  • MALT lymphoma
  • Gastric resection (at any time)
  • First level relatives of gastric cancer patients
  • Absence of GI symptoms
  • Use of NSAIDs, aspirin or other anti-inflammatory drugs within 1 week (for occasional use) or 3 weeks (for chronic use) of inclusion
  • Use of oral antibiotics and/or PPIs and/or H2-antagonists during the 2 weeks prior to ingestion of the study product
  • Pregnancy
  • Participation in other clinical trials

Information from the National Library of Medicine

To learn more about this study, you or your doctor may contact the study research staff using the contact information provided by the sponsor.

Please refer to this study by its identifier (NCT number): NCT01115296

Contact: Ruggiero Francavilla, MD, PhD +390805592063 ext 2847

Unit of Gastroenterology Recruiting
Bari, Italy, 70100
Contact: Beatrice Principi, MD    +390805592869      
Sponsors and Collaborators
University of Bari
Principal Investigator: Principi Beatrice, MD University of Bari

Responsible Party: Ruggiero Francavilla, MD, PhD, University of Bari Identifier: NCT01115296     History of Changes
Other Study ID Numbers: HP-Progastria
First Posted: May 4, 2010    Key Record Dates
Last Update Posted: August 17, 2012
Last Verified: August 2012

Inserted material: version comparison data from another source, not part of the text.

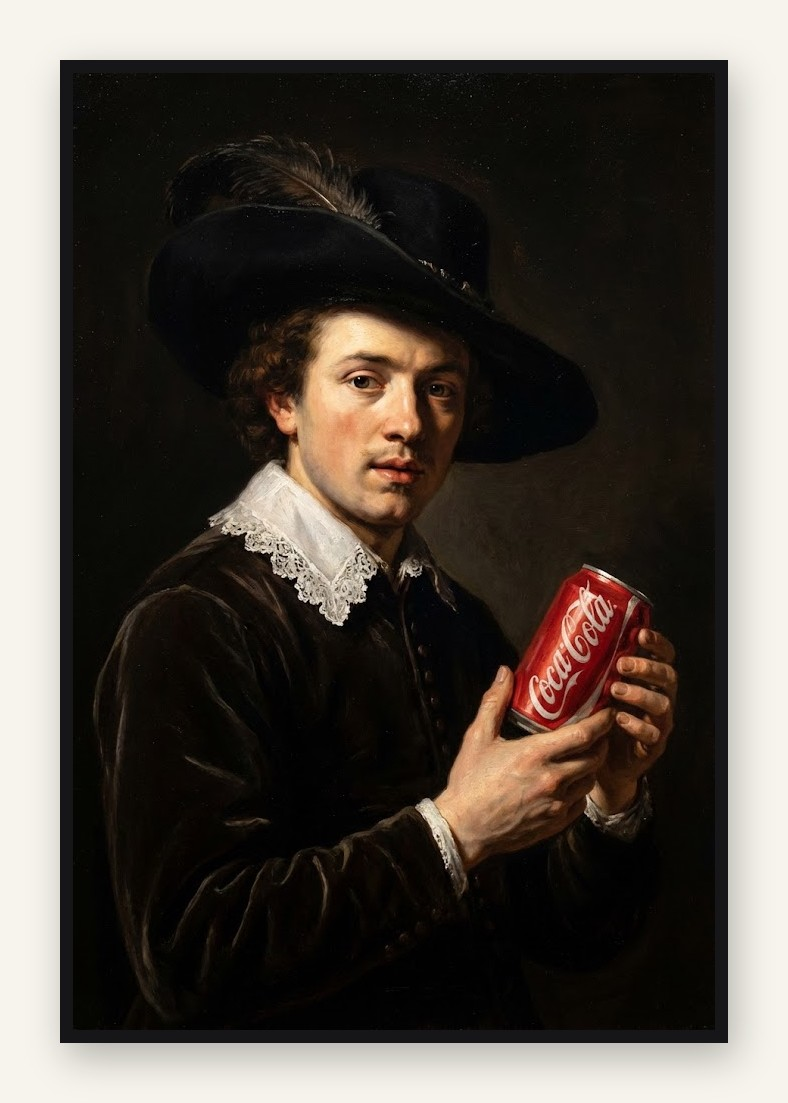
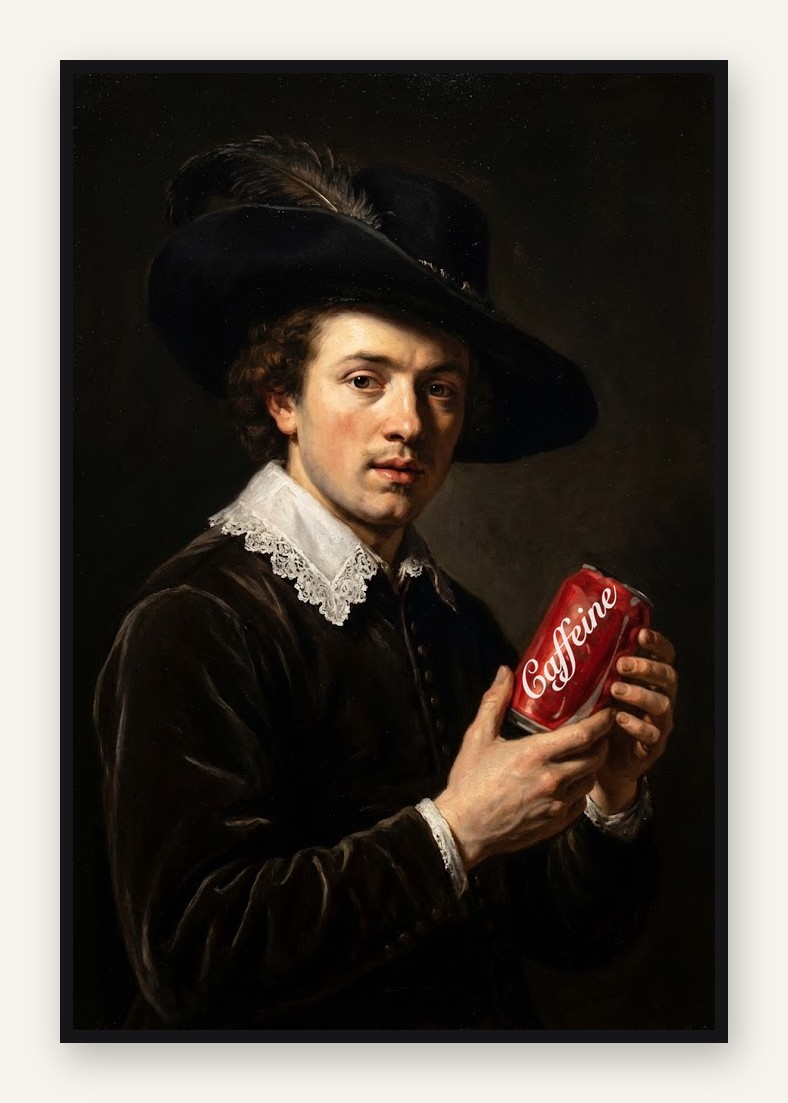
Old Habits: lifestyle photo with Caffeine can; retouch can label to 'Caffeine' on product, lit, original and share-card images

Changed region(s): [[0.6701, 0.524, 0.8223, 0.6473]]

diff --git a/data/images.ts b/data/images.ts
@@ -51,7 +51,7 @@ export const IMAGES: Record<string, ImageMeta> = {
   "/lifestyle/pickleball-1.webp": { alt: "Pickleball Shadow Box with two paddles and balls, hanging on a wall at home" },
   "/lifestyle/pickleball-2.webp": { alt: "Pickleball Shadow Box on a green court with a club name, hanging on a wall at home" },
   "/lifestyle/pickleball-3.webp": { alt: "Pickleball Shadow Box on a sage-green court, hanging on a wall at home" },
-  "/lifestyle/old-habits-1.webp": { alt: "Old Habits lit in a warm living room: a backlit Old Master portrait of a man in a feathered hat holding a can of cola, glowing on the wall" },
+  "/lifestyle/old-habits-1.webp": { alt: "Old Habits lit in a warm living room: a backlit Old Master portrait of a man in a feathered hat holding a can of Caffeine cola, glowing on the wall" },
   "/objects/old-habits.webp": { alt: "Old Habits: old-master portrait of a man in a hat and lace collar holding a red drinks can, in an LED slim frame (unlit)" },
   "/objects/old-habits-lit.webp": { alt: "Old Habits: old-master portrait print in an LED slim frame (lit)" },
   "/lifestyle/smoke-and-feathers-1.webp": { alt: "Smoke & Feathers lit in a warm living room: a backlit portrait with a macaw and orchids glowing on the wall" },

Keywords provided by Ruggiero Francavilla, University of Bari:
Helicobacter Pylori
Lactobacillus Reuteri

Additional relevant MeSH terms:
Communicable Diseases
Helicobacter Infections
Gram-Negative Bacterial Infections
Bacterial Infections